"The Premier League protocol differs from UEFA protocol in that it does not call for an announcement rather that the individual(s) be dealt with by the safety team in the first instance.
"We have asked that the Premier League clarifies the position regarding the use of these protocols to all stakeholders going forward."
The PFA's equalities officer Iffy Onuora insists it is now time for the "warm words" to stop and firm action to start.
He has called for a government inquiry into racism in the game and the need for tougher criminal penalties for hate crime, citing the tough sentences handed down after the London riots in 2011 as a precedent for how a message could be sent out.
Ministry of Justice figures published in 2012 showed that a total of 1,292 offenders were jailed for their part in the trouble with an average custodial sentence of 16.8 months – more than four times the average term handed down by magistrates' courts for similar offences.
"I've seen decisions made on public policy, when they had the London riots and people were getting sentenced to 10 years and things like that, it was a policy decision to send a clear message," Onuora told the PA news agency.
"Well is that only relevant in those particular circumstances? If you threw a five-year jail sentence at someone like this, that's a deterrent right there.
"That's a strong message that you're not tolerating it, rather than warm words after the event."
Damian Collins, the MP for Folkestone and Hythe and who will stand for re-election as chair of the Digital Culture Media and Sport committee, wrote on Twitter: "Racist abuse must be driven out of football stadiums.
"A review on how we can do more to achieve this should also include stopping homophobic abuse and requiring social media companies to do more to prevent abusive attacks against players on their platforms."
— Damian Collins (@DamianCollins) December 23, 2019
Sports minister Nigel Adams called for racist behaviour to be confronted and said: "We will monitor how these plans are implemented before deciding on any further action in future."
The Football Association released a statement saying it was working with match officials, the clubs and the relevant authorities to establish the facts and take the appropriate steps.
Tottenham manager Jose Mourinho, meanwhile, said that there was a wider issue of racism in British society that had to be addressed.
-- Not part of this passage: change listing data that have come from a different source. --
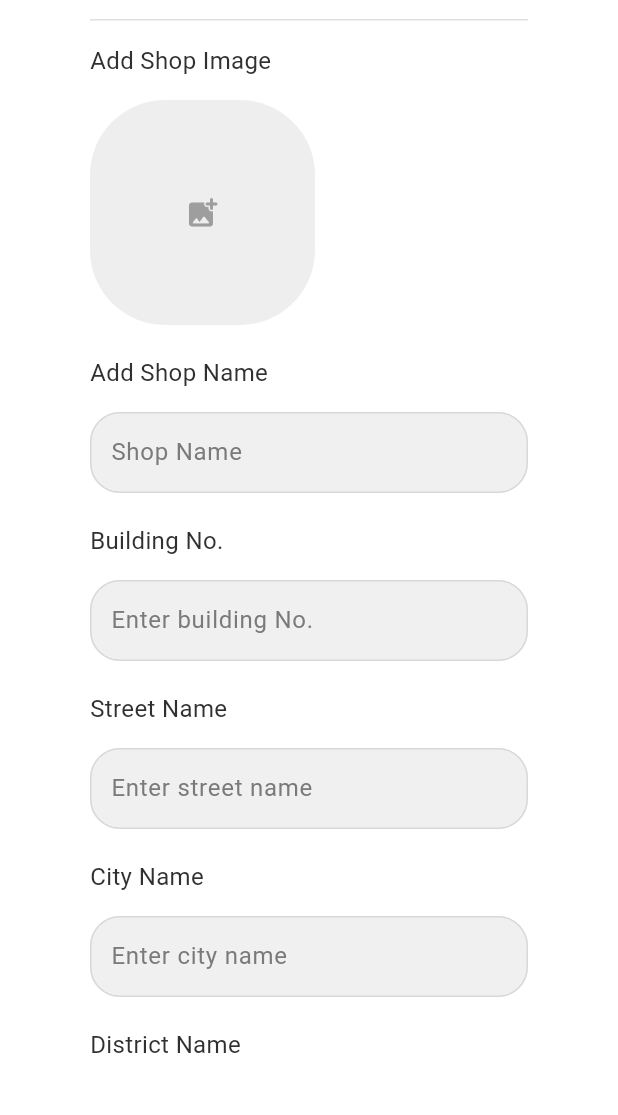
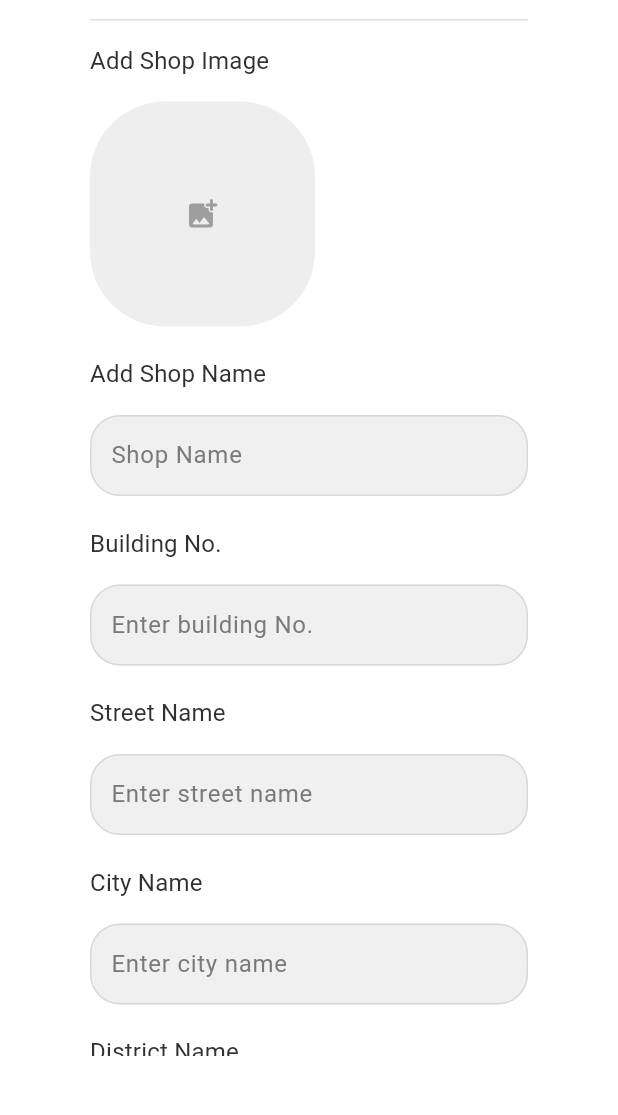
Before and after one commit to MUHAAD-VP/PICK_N_PAY_admin, a Flutter app: the AddShop widget shown alone on an empty page, opened directly, on a phone screen of 412 x 824 dp, the part 107-1222 px from its top. Run offline on Flutter 3.47's test engine with Material 3 defaults, Android fonts, the phone set to English and light mode, and no system bars; our stand-ins replace bloc, data_table_2, file_picker, flutter_bloc, logger, supabase_flutter; accounts and stored records are empty; network calls fail; Roboto replaces fonts that are missing (GeneralSans).

Commit message:
Some Changes

```diff
--- a/lib/features/Dashboard/dashboard_screen.dart
+++ b/lib/features/Dashboard/dashboard_screen.dart
@@ -21,7 +21,7 @@ class DashboardScreen extends StatelessWidget {
               DashboardItem(
                   label: 'Total Revenue',
                   value: '45',
-                  iconData: Icons.attach_money_outlined),
+                  iconData: Icons.currency_rupee),
               DashboardItem(
                   label: 'Total Category',
                   value: '45',
--- a/lib/features/Order_screen/order_detail_screen.dart
+++ b/lib/features/Order_screen/order_detail_screen.dart
@@ -105,9 +105,9 @@ class OrderDetailScreen extends StatelessWidget {
                             color: Colors.black54, fontWeight: FontWeight.bold),
                       ),
                       subtitle: Text(
-                          'Count: ${item['count']} | Price: \$${item['price']}'),
+                          'Count: ${item['count']} | Price: ₹${item['price']}'),
                       trailing: Text(
-                        'Total: \$${itemTotal.toStringAsFixed(2)}',
+                        'Total: ₹${itemTotal.toStringAsFixed(2)}',
                         style: Theme.of(context).textTheme.bodyLarge!.copyWith(
                             color: Colors.black87, fontWeight: FontWeight.bold),
                       ),
@@ -120,7 +120,7 @@ class OrderDetailScreen extends StatelessWidget {
             Align(
               alignment: Alignment.centerRight,
               child: Text(
-                'Total Amount: \$${totalPrice.toStringAsFixed(2)}',
+                'Total Amount: ₹${totalPrice.toStringAsFixed(2)}',
                 style: Theme.of(context)
                     .textTheme
                     .bodyLarge!
--- a/lib/features/login/login_screeen.dart
+++ b/lib/features/login/login_screeen.dart
@@ -71,7 +71,7 @@ class _LoginScreenState extends State<LoginScreen> {
                 width: 400,
                 height: 500,
                 decoration: BoxDecoration(
-                  color: Colors.white,
+                  color: Colors.grey[200],
                   borderRadius: BorderRadius.circular(30),
                 ),
                 child: Padding(
--- a/lib/features/shop/add_shop.dart
+++ b/lib/features/shop/add_shop.dart
@@ -19,18 +19,24 @@ class AddShop extends StatelessWidget {
   final TextEditingController _phoneNoController = TextEditingController();
   final TextEditingController _emailController = TextEditingController();
   final TextEditingController _locationController = TextEditingController();
+  final GlobalKey<FormState> _formKey = GlobalKey<FormState>();
   @override
   Widget build(BuildContext context) {
     return CustomAlertDialog(
       title: 'Add Shop',
       content: Flexible(
         child: SingleChildScrollView(
+          child: Form(
+            key: _formKey,
             child: Column(
               crossAxisAlignment: CrossAxisAlignment.start,
               children: [
-              const Text(
+                Text(
                   'Add Shop Image',
-                style: TextStyle(fontSize: 16, fontWeight: FontWeight.normal),
+                  style: Theme.of(context)
+                      .textTheme
+                      .titleMedium!
+                      .copyWith(fontWeight: FontWeight.normal),
                 ),
                 const SizedBox(
                   height: 15,
@@ -43,9 +49,12 @@ class AddShop extends StatelessWidget {
                 const SizedBox(
                   height: 20,
                 ),
-              const Text(
+                Text(
                   'Add Shop Name',
-                style: TextStyle(fontSize: 16, fontWeight: FontWeight.normal),
+                  style: Theme.of(context)
+                      .textTheme
+                      .titleMedium!
+                      .copyWith(fontWeight: FontWeight.normal),
                 ),
                 const SizedBox(
                   height: 15,
@@ -58,9 +67,12 @@ class AddShop extends StatelessWidget {
                 const SizedBox(
                   height: 20,
                 ),
-              const Text(
+                Text(
                   'Building No.',
-                style: TextStyle(fontSize: 16, fontWeight: FontWeight.normal),
+                  style: Theme.of(context)
+                      .textTheme
+                      .titleMedium!
+                      .copyWith(fontWeight: FontWeight.normal),
                 ),
                 const SizedBox(
                   height: 15,
@@ -74,9 +86,12 @@ class AddShop extends StatelessWidget {
                 const SizedBox(
                   height: 20,
                 ),
-              const Text(
+                Text(
                   'Street Name',
-                style: TextStyle(fontSize: 16, fontWeight: FontWeight.normal),
+                  style: Theme.of(context)
+                      .textTheme
+                      .titleMedium!
+                      .copyWith(fontWeight: FontWeight.normal),
                 ),
                 const SizedBox(
                   height: 15,
@@ -90,9 +105,12 @@ class AddShop extends StatelessWidget {
                 const SizedBox(
                   height: 20,
                 ),
-              const Text(
+                Text(
                   'City Name',
-                style: TextStyle(fontSize: 16, fontWeight: FontWeight.normal),
+                  style: Theme.of(context)
+                      .textTheme
+                      .titleMedium!
+                      .copyWith(fontWeight: FontWeight.normal),
                 ),
                 const SizedBox(
                   height: 15,
@@ -107,9 +125,12 @@ class AddShop extends StatelessWidget {
                 const SizedBox(
                   height: 20,
                 ),
-              const Text(
+                Text(
                   'District Name',
-                style: TextStyle(fontSize: 16, fontWeight: FontWeight.normal),
+                  style: Theme.of(context)
+                      .textTheme
+                      .titleMedium!
+                      .copyWith(fontWeight: FontWeight.normal),
                 ),
                 const SizedBox(
                   height: 15,
@@ -124,9 +145,12 @@ class AddShop extends StatelessWidget {
                 const SizedBox(
                   height: 20,
                 ),
-              const Text(
+                Text(
                   'State Name',
-                style: TextStyle(fontSize: 16, fontWeight: FontWeight.normal),
+                  style: Theme.of(context)
+                      .textTheme
+                      .titleMedium!
+                      .copyWith(fontWeight: FontWeight.normal),
                 ),
                 const SizedBox(
                   height: 15,
@@ -141,9 +165,12 @@ class AddShop extends StatelessWidget {
                 const SizedBox(
                   height: 20,
                 ),
-              const Text(
+                Text(
                   'Pincode',
-                style: TextStyle(fontSize: 16, fontWeight: FontWeight.normal),
+                  style: Theme.of(context)
+                      .textTheme
+                      .titleMedium!
+                      .copyWith(fontWeight: FontWeight.normal),
                 ),
                 const SizedBox(
                   height: 15,
@@ -157,9 +184,12 @@ class AddShop extends StatelessWidget {
                 const SizedBox(
                   height: 20,
                 ),
-              const Text(
+                Text(
                   'Phone Number',
-                style: TextStyle(fontSize: 16, fontWeight: FontWeight.normal),
+                  style: Theme.of(context)
+                      .textTheme
+                      .titleMedium!
+                      .copyWith(fontWeight: FontWeight.normal),
                 ),
                 const SizedBox(
                   height: 15,
@@ -174,9 +204,12 @@ class AddShop extends StatelessWidget {
                 const SizedBox(
                   height: 20,
                 ),
-              const Text(
+                Text(
                   'Email',
-                style: TextStyle(fontSize: 16, fontWeight: FontWeight.normal),
+                  style: Theme.of(context)
+                      .textTheme
+                      .titleMedium!
+                      .copyWith(fontWeight: FontWeight.normal),
                 ),
                 const SizedBox(
                   height: 15,
@@ -191,9 +224,12 @@ class AddShop extends StatelessWidget {
                 const SizedBox(
                   height: 20,
                 ),
-              const Text(
+                Text(
                   'Location',
-                style: TextStyle(fontSize: 16, fontWeight: FontWeight.normal),
+                  style: Theme.of(context)
+                      .textTheme
+                      .titleMedium!
+                      .copyWith(fontWeight: FontWeight.normal),
                 ),
                 const SizedBox(
                   height: 15,
@@ -215,6 +251,7 @@ class AddShop extends StatelessWidget {
             ),
           ),
         ),
+      ),
     );
   }
 }
--- a/lib/theme/app_theme.dart
+++ b/lib/theme/app_theme.dart
@@ -11,8 +11,8 @@ const Color cardBorderColor = Color(0xFFD8D8D8);
 const Color cardFocusBorderColor = Color.fromARGB(255, 203, 203, 203);
 const Color iconColor = Color(0xFF566273);
 // Primary color (Blue): Used for key interactive elements like buttons, links, and selected states
-const Color primaryColor = Color(0xFF4EB429);
-const Color secondaryColor = Color(0xFFFF7C09);
+const Color primaryColor = Color(0xFFff7c09);
+const Color secondaryColor = Color(0xFF4EB429);
 
 // Tertiary color (Gray): Used for less important UI elements like disabled states or subtle details
 const tertiaryColor = Color(0xFFF0F0F0);
```
Also changed, not shown: lib/common_widget/custom_view_button.dart (added, +30 -0 lines), lib/features/Order_screen/order_screen.dart (+8 -23 lines), lib/features/category/add_category.dart (+10 -4 lines), lib/features/category/category_card.dart (+4 -4 lines), lib/features/category/category_screen.dart (+5 -2 lines), lib/features/home/home_screen.dart (+8 -5 lines), lib/features/shop/shop_detail_screen.dart (added, +160 -0 lines), lib/features/shop/shop_screen.dart (+24 -21 lines). Lines whose indentation alone changed are shown as unchanged.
"Society needs help," he said at a press conference on Monday afternoon. "Football is a micro-society.
"We need to eradicate any form of discrimination and in this case we are talking about racism. Football and society needs help."